+++ Data listing +++

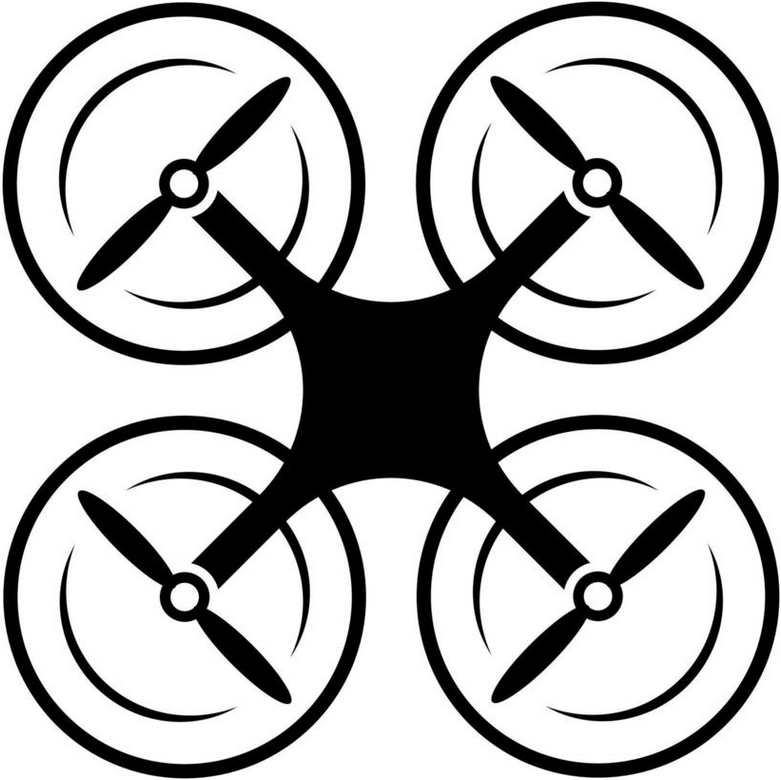
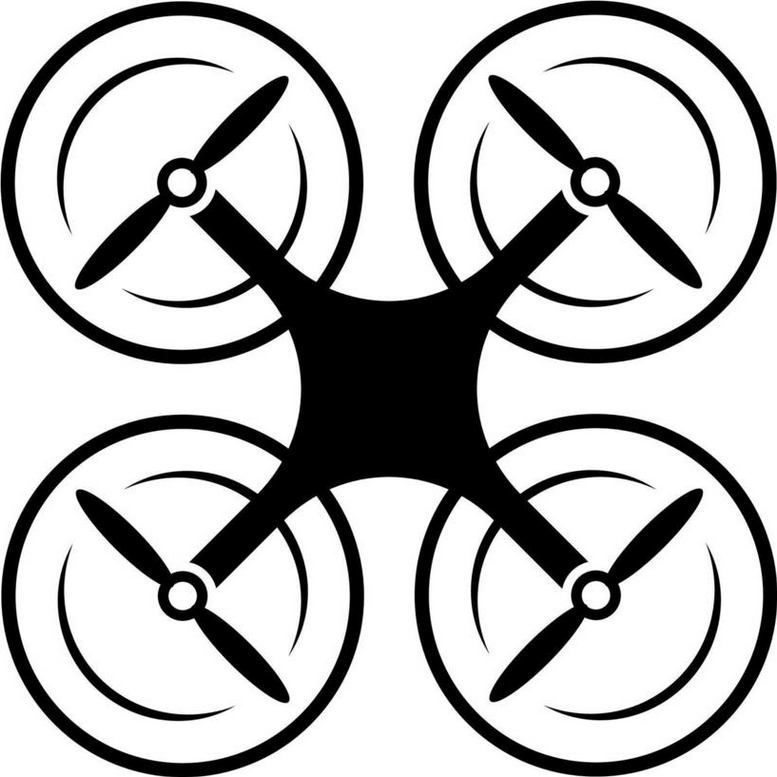
implemented yaw, pitch and roll

diff --git a/Chopper.py b/Chopper.py
@@ -1,36 +1,74 @@
 import cv2
+import numpy as np
+import math
 from Point import Point
 
 class Chopper(Point):
     def __init__(self, name):
         super(Chopper, self).__init__(name)
         self.icon = cv2.imread("pictures/drone.png") /255.0
-        self.icon_w = 32
-        self.icon_h = 32
+        self.icon_w = 25
+        self.icon_h = 25
         self.icon = cv2.resize(self.icon, (self.icon_h, self.icon_w))
         self.tips = []
         self.sensors = []
 
     def create_tips(self):
+        # Convert angle to radians
+        angle_rad = math.radians(self.angle)
+        # Get x, y
         y, x = self.get_position()
-        top_left = int(y-self.icon_h/2), int(x-self.icon_w/2)
-        top_right = int(y-self.icon_h/2), int(x+self.icon_w/2)
-        bootom_right = int(y+self.icon_h/2), int(x+self.icon_w/2)
-        bottom_left = int(y+self.icon_h/2), int(x-self.icon_w/2)
         
-        return [top_left, top_right, bootom_right, bottom_left]
+        top_left = [y-self.icon_h/2, x-self.icon_w/2]
+        top_left[0] = int(np.floor(top_left[1] * math.sin(angle_rad) + top_left[0] * math.cos(angle_rad)))
+        top_left[1] = int(np.floor(top_left[1] * math.cos(angle_rad) - top_left[0] * math.sin(angle_rad)))
+        
+        top_right = [y-self.icon_h/2, x+self.icon_w/2]
+        top_right[0] = int(np.floor(top_right[1] * math.sin(angle_rad) + top_right[0] * math.cos(angle_rad)))
+        top_right[1] = int(np.floor(top_right[1] * math.cos(angle_rad) - top_right[0] * math.sin(angle_rad)))
+
+        bottom_right = [(y+self.icon_h/2), (x+self.icon_w/2)]
+        bottom_right[0] = int(np.floor(bottom_right[1] * math.sin(angle_rad) + bottom_right[0] * math.cos(angle_rad)))
+        bottom_right[1] = int(np.floor(bottom_right[1] * math.cos(angle_rad) - bottom_right[0] * math.sin(angle_rad)))
+
+        bottom_left = [(y+self.icon_h/2), (x-self.icon_w/2)]
+        bottom_left[0] = int(np.floor(bottom_left[1] * math.sin(angle_rad) + bottom_left[0] * math.cos(angle_rad)))
+        bottom_left[1] = int(np.floor(bottom_left[1] * math.cos(angle_rad) - bottom_left[0] * math.sin(angle_rad)))
+        
+        self.tips =  [top_left, top_right, bottom_right, bottom_left]
 
     def create_sensors(self):
+        # Convert angle to radians
+        angle_rad = math.radians(self.angle)
+        # Get x, y
         y, x = self.get_position()
-        north_sensor = int(y-self.icon_h-10), int(x)
-        east_sensor = int(y), int(x+self.icon_w+10)
-        south_sensor = int(y+self.icon_h+10), int(x)
-        west_sensor = int(y), int(x-self.icon_w-10)
+
+        top_sensor = [(y-self.icon_h-10), (x)]
+        top_sensor[0] = int(np.floor(top_sensor[1] * math.sin(angle_rad) + top_sensor[0] * math.cos(angle_rad)))
+        top_sensor[1] = int(np.floor(top_sensor[1] * math.cos(angle_rad) - top_sensor[0] * math.sin(angle_rad)))
+
+        right_sensor = [(y), (x+self.icon_w+10)]
+        right_sensor[0] = int(np.floor(right_sensor[1] * math.sin(angle_rad) + right_sensor[0] * math.cos(angle_rad)))
+        right_sensor[1] = int(np.floor(right_sensor[1] * math.cos(angle_rad) - right_sensor[0] * math.sin(angle_rad)))
+
+        bottom_sensor = [(y+self.icon_h+10), (x)]
+        bottom_sensor[0] = int(np.floor(bottom_sensor[1] * math.sin(angle_rad) + bottom_sensor[0] * math.cos(angle_rad)))
+        bottom_sensor[1] = int(np.floor(bottom_sensor[1] * math.cos(angle_rad) - bottom_sensor[0] * math.sin(angle_rad)))
+
+        left_sensor = [y, x-self.icon_w-10]
+        left_sensor[0] = int(np.floor(left_sensor[1] * math.sin(angle_rad) + left_sensor[0] * math.cos(angle_rad)))
+        left_sensor[1] = int(np.floor(left_sensor[1] * math.cos(angle_rad) - left_sensor[0] * math.sin(angle_rad)))
         
-        return [north_sensor, east_sensor, south_sensor, west_sensor]
+        self.sensors = [top_sensor, right_sensor, bottom_sensor, left_sensor]
     
-    def set_tips(self):
-        self.tips = self.create_tips()
-    
-    def set_sensors(self):
-        self.sensors = self.create_sensors()
+    def rotate_icon(self):
+        self.icon = cv2.imread("pictures/drone.png") /255.0
+        self.icon = cv2.resize(self.icon, (self.icon_h, self.icon_w))
+
+        # Create the rotation matrix
+        rot_mat = cv2.getRotationMatrix2D((self.icon_w//2, self.icon_h//2), self.angle, 1.0)
+
+        # Apply the rotation
+        rotated_image = cv2.warpAffine(self.icon, rot_mat, (self.icon.shape[1], self.icon.shape[0]))
+
+        self.icon = rotated_image

diff --git a/ChopperScape.py b/ChopperScape.py
@@ -27,7 +27,7 @@ class ChopperScape(Env):
                                             dtype = np.float16)
         
         # Define an action space ranging from 0 to 4
-        self.action_space = spaces.Discrete(6,)
+        self.action_space = spaces.Discrete(8,)
                         
         # Create a canvas to render the environment images upon 
         self.canvas = np.ones(self.observation_shape) * 1
@@ -54,7 +54,7 @@ class ChopperScape(Env):
             x,y = elem.x, elem.y
             self.canvas[int(y - elem_shape[1]/2) : int(y + elem_shape[1]/2), int(x - elem_shape[0]/2 ): int(x + elem_shape[0]/2)] = elem.icon
 
-        text = 'Fuel Left: {} | Rewards: {}'.format(self.fuel_left, self.ep_return)
+        text = 'Fuel Left: {} | Rewards: {} | Angle: {}'.format(self.fuel_left, self.ep_return, self.chopper.angle)
 
         # Put the info on canvas 
         self.canvas = cv2.putText(self.canvas, text, (10,20), font,  
@@ -91,8 +91,9 @@ class ChopperScape(Env):
         # Intialise the chopper
         self.chopper = Chopper("chopper")
         self.chopper.set_position(y, x)
-        self.chopper.set_tips()
-        self.chopper.set_sensors()
+        self.chopper.rotate_icon()
+        self.chopper.create_tips()
+        self.chopper.create_sensors()
 
         # Intialise the elements 
         self.elements = [self.chopper]
@@ -124,7 +125,6 @@ class ChopperScape(Env):
 
     def has_collided(self):
         tips = self.chopper.tips
-        temp = self.map.map[tips[0][0], tips[0][1]]
         if self.map.is_black(tips[0][0], tips[0][1]): return True
         elif self.map.is_black(tips[1][0], tips[1][1]): return True
         elif self.map.is_black(tips[2][0], tips[2][1]): return True
@@ -145,16 +145,26 @@ class ChopperScape(Env):
         reward = 1      
 
         # apply the action to the chopper
-        if action == 0:
-            self.chopper.move(-2, 0)
-        elif action == 1:
-            self.chopper.move(0, 2)
-        elif action == 2:
-            self.chopper.move(2, 0)
-        elif action == 3:
-            self.chopper.move(0, -2)
-        self.chopper.set_tips()
-        self.chopper.set_sensors()
+        match action:
+            case 0:
+                self.chopper.pitch()
+            case 1:
+                self.chopper.pitch(dir=False)
+            case 2:
+                self.chopper.roll()
+            case 3:
+                self.chopper.roll(dir=False)
+            case 4:
+                self.chopper.yaw()
+            case 5:
+                self.chopper.yaw(dir=False)
+            case _:
+                pass
+        
+        # Update chopper position
+        self.chopper.rotate_icon()
+        self.chopper.create_tips()
+        self.chopper.create_sensors()
 
         # If chopper has collided
         if self.has_collided():
@@ -188,16 +198,15 @@ if __name__ == "__main__":
     obs = env.reset()
 
     while True:
-        # Take a random action
+        key = cv2.waitKey(1) & 0xFF
         print(env.fuel_left)
-        action = env.action_space.sample()
+        action = int(chr(key) if key != 0xFF else 6)
         obs, reward, done, info = env.step(action)
 
-        
         # Render the game
         env.render(mode='human')
         env.canvas = np.ones(env.observation_shape) * 1
-        
+
         if done == True:
             break
 

diff --git a/Point.py b/Point.py
@@ -1,7 +1,10 @@
+import math
+
 class Point(object):
     def __init__(self, name):
         self.x = 0
         self.y = 0
+        self.angle = 0
         self.name = name
     
     def set_position(self, y, x):
@@ -11,6 +14,16 @@ class Point(object):
     def get_position(self):
         return (self.y, self.x)
     
-    def move(self, del_y, del_x):
-        self.x += del_x
-        self.y += del_y
+    def pitch(self, dir=True):
+        p = 1 if dir else -1
+        self.x += math.cos(math.radians(self.angle)) * p
+        self.y += math.sin(math.radians(self.angle)) * p
+
+    def roll(self, dir=True):
+        r = 1 if dir else -1
+        self.x += math.sin(math.radians(self.angle)) * r
+        self.y += math.cos(math.radians(self.angle)) * r
+    
+    def yaw(self, dir=True):
+        y = 1 if dir else -1
+        self.angle += y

+++

Copy nothing but the lines from the first one in the listing through the line with "top_right, bottom_right, bottom_left]", and omit the pictures.

implemented yaw, pitch and roll

diff --git a/Chopper.py b/Chopper.py
@@ -1,36 +1,74 @@
 import cv2
+import numpy as np
+import math
 from Point import Point
 
 class Chopper(Point):
     def __init__(self, name):
         super(Chopper, self).__init__(name)
         self.icon = cv2.imread("pictures/drone.png") /255.0
-        self.icon_w = 32
-        self.icon_h = 32
+        self.icon_w = 25
+        self.icon_h = 25
         self.icon = cv2.resize(self.icon, (self.icon_h, self.icon_w))
         self.tips = []
         self.sensors = []
 
     def create_tips(self):
+        # Convert angle to radians
+        angle_rad = math.radians(self.angle)
+        # Get x, y
         y, x = self.get_position()
-        top_left = int(y-self.icon_h/2), int(x-self.icon_w/2)
-        top_right = int(y-self.icon_h/2), int(x+self.icon_w/2)
-        bootom_right = int(y+self.icon_h/2), int(x+self.icon_w/2)
-        bottom_left = int(y+self.icon_h/2), int(x-self.icon_w/2)
         
-        return [top_left, top_right, bootom_right, bottom_left]
+        top_left = [y-self.icon_h/2, x-self.icon_w/2]
+        top_left[0] = int(np.floor(top_left[1] * math.sin(angle_rad) + top_left[0] * math.cos(angle_rad)))
+        top_left[1] = int(np.floor(top_left[1] * math.cos(angle_rad) - top_left[0] * math.sin(angle_rad)))
+        
+        top_right = [y-self.icon_h/2, x+self.icon_w/2]
+        top_right[0] = int(np.floor(top_right[1] * math.sin(angle_rad) + top_right[0] * math.cos(angle_rad)))
+        top_right[1] = int(np.floor(top_right[1] * math.cos(angle_rad) - top_right[0] * math.sin(angle_rad)))
+
+        bottom_right = [(y+self.icon_h/2), (x+self.icon_w/2)]
+        bottom_right[0] = int(np.floor(bottom_right[1] * math.sin(angle_rad) + bottom_right[0] * math.cos(angle_rad)))
+        bottom_right[1] = int(np.floor(bottom_right[1] * math.cos(angle_rad) - bottom_right[0] * math.sin(angle_rad)))
+
+        bottom_left = [(y+self.icon_h/2), (x-self.icon_w/2)]
+        bottom_left[0] = int(np.floor(bottom_left[1] * math.sin(angle_rad) + bottom_left[0] * math.cos(angle_rad)))
+        bottom_left[1] = int(np.floor(bottom_left[1] * math.cos(angle_rad) - bottom_left[0] * math.sin(angle_rad)))
+        
+        self.tips =  [top_left, top_right, bottom_right, bottom_left]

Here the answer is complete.